Would you retype the whole listing exactly?

◇ ◇ ◇ ◇

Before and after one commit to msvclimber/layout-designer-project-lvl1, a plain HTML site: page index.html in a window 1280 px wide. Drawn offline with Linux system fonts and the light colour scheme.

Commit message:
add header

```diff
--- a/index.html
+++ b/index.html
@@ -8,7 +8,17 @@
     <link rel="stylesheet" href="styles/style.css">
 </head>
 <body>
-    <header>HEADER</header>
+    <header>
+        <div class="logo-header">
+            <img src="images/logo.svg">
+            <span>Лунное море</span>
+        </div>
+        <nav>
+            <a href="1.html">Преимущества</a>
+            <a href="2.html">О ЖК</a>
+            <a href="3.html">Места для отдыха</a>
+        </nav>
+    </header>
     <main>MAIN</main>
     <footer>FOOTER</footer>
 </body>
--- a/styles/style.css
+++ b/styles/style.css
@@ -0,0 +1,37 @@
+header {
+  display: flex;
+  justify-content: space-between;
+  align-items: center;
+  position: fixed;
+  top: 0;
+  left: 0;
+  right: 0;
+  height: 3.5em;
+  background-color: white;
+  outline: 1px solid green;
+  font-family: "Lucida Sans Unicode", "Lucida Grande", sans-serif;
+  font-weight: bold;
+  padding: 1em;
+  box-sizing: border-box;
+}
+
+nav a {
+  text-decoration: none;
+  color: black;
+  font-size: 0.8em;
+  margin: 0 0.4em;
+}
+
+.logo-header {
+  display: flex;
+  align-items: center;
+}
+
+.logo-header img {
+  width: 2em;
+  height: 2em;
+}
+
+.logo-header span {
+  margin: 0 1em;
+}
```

◇ ◇ ◇ ◇

**OUTPUT FOR THIS EXERCISE**:
Before and after one commit to msvclimber/layout-designer-project-lvl1, a plain HTML site: page index.html in a window 1280 px wide. Drawn offline with Linux system fonts and the light colour scheme.

Commit message:
add header

```diff
--- a/index.html
+++ b/index.html
@@ -8,7 +8,17 @@
     <link rel="stylesheet" href="styles/style.css">
 </head>
 <body>
-    <header>HEADER</header>
+    <header>
+        <div class="logo-header">
+            <img src="images/logo.svg">
+            <span>Лунное море</span>
+        </div>
+        <nav>
+            <a href="1.html">Преимущества</a>
+            <a href="2.html">О ЖК</a>
+            <a href="3.html">Места для отдыха</a>
+        </nav>
+    </header>
     <main>MAIN</main>
     <footer>FOOTER</footer>
 </body>
--- a/styles/style.css
+++ b/styles/style.css
@@ -0,0 +1,37 @@
+header {
+  display: flex;
+  justify-content: space-between;
+  align-items: center;
+  position: fixed;
+  top: 0;
+  left: 0;
+  right: 0;
+  height: 3.5em;
+  background-color: white;
+  outline: 1px solid green;
+  font-family: "Lucida Sans Unicode", "Lucida Grande", sans-serif;
+  font-weight: bold;
+  padding: 1em;
+  box-sizing: border-box;
+}
+
+nav a {
+  text-decoration: none;
+  color: black;
+  font-size: 0.8em;
+  margin: 0 0.4em;
+}
+
+.logo-header {
+  display: flex;
+  align-items: center;
+}
+
+.logo-header img {
+  width: 2em;
+  height: 2em;
+}
+
+.logo-header span {
+  margin: 0 1em;
+}
```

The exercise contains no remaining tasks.